We have come to my final post in this series of reel librarian character types (see here, here, here, here, here, here, here, and here for previous posts). The male counterpart to the female Naughty Librarians, this type was originally entitled “The Sex-obsessed Male Librarian” in my undergraduate thesis.
Striking differences do separate the two varieties of Naughty Librarians. There are not as many examples of the males as there are females; obviously, the female Naughty Librarian fantasy reigns supreme (see here for a related post). The male charaters are more focused on actual sex, not a diluted vision of love, as sometimes seen in the female equivalent. Also, the female Naughty Librarians turn to violence more often due to repressed feelings, while their male counterparts almost never do.
The male Naughty Librarian, although a sexually charged character, is one who attempts to act out his desires because he is professionally and/or personally unsuccessful in some way. This marks the biggest deviation between the two sets of Naughty Librarians. The females are usually young to middle-aged, and quite attractive (after they let their hair down after work, of course), whereas the males are usually middle-aged to older, and usually viewed as a bit creepy or otherwise sexually unappealing to others.
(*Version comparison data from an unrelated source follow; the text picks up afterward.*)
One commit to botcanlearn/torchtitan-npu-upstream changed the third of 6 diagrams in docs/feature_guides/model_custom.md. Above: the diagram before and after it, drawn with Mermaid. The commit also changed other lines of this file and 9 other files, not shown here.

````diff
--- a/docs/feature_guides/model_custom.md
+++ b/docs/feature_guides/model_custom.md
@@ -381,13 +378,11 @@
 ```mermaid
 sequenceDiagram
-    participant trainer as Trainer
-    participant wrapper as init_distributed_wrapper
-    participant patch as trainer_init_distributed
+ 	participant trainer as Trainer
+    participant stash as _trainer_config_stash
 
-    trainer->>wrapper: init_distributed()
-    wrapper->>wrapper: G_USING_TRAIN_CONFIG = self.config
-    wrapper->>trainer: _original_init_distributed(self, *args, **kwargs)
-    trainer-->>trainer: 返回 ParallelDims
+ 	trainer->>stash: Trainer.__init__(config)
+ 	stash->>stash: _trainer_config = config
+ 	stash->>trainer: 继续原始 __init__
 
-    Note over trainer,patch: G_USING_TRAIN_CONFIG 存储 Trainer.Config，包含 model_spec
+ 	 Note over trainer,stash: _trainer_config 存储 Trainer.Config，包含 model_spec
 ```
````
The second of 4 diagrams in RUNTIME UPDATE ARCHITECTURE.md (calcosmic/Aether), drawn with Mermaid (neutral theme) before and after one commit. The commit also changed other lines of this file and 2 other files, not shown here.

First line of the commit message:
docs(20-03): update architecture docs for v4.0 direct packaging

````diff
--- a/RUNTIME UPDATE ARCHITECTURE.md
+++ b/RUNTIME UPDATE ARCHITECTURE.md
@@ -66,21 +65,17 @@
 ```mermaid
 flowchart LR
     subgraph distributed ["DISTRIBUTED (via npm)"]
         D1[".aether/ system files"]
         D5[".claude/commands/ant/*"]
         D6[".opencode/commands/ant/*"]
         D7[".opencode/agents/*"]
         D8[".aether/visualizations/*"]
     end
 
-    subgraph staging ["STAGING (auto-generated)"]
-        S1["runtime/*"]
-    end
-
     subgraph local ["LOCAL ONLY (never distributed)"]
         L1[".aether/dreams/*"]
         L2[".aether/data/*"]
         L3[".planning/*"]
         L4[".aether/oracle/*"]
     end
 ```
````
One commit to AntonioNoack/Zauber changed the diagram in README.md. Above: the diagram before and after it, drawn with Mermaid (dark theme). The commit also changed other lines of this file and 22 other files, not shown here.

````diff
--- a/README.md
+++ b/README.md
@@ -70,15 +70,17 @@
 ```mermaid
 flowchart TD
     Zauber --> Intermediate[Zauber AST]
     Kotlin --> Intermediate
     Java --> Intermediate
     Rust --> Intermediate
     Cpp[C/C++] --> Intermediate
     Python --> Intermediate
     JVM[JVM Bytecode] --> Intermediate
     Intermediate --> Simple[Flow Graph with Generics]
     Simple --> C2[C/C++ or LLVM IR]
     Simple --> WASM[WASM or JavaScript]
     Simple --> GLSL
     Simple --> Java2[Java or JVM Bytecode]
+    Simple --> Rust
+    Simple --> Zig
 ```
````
The father in You’re a Big Boy Now (1966), I. H. Chanticleer (Rip Torn), illustrates the male Naughty Librarian type. While his son, Bernard, experiments with fantasies — in the film, they are expressed in Day-Glo ’60s colors — the father acts out by sexually harassing his pretty young secretaries. One scene, see above, involves Bernard’s landlady, Mrs. Thing (Julie Harris), who assumes that the father must want to rape her after she accidentally locks them both into the archives vault. She freaks out when she realizes the archives are full of “dirty” pictures of Ovid and ancient literature “pornography” (her perspective, not mine). In this instance, Chanticleer, the Curator of Incunabula at the library, is NOT sexually interested in Mrs. Thing; he is more preoccupied with saving the rare books. And let’s be blunt, she’s not the same type as the secretaries he’s used to going after.
In The Name of the Rose (1986), Michael Habeck plays the assistant librarian Berengar, a homosexual monk prone to staring and giggling. His white skin and googley eyes do stand out, and not in a good way. And then we find out that Berengar has caused a brilliant young monk to commit suicide after being forced to partake of the “sins of the flesh.” Knowing his sin, Berengar whips himself and becomes the third victim in the film because he has read the “forbidden” book, Aristotle’s second book of the Poetics.
Perhaps the most realistically lecherous of all the male Naughty Librarians, Peter Sellers plays John Lewis in Only Two Can Play (1962), a Welshman vying for a promotion of Sub-Librarian by embarking on an affair with the wife of a library board member (see below).
The beginning of the film sets up John’s character, saturating his vision with glimpses of women’s legs, breasts, and hips. He groans in frustration after he discovers a book he has dropped is called Is Sex Necessary? His obsession with the female sex is compounded by the fact tht he has a young, desirable wife — but also faces the realities of two messy kids at home. John never actually consummates the affair, and in the end, he agrees with his wife to work on his sex addictive behavior. I must note that the film does not reveal to us at the end if he has mastered his womanizing ways.
So there you have it! I hope you’ve enjoyed this series of reel librarian character types. For all the types I’ve identified thus far, please see the Role Call section of this site.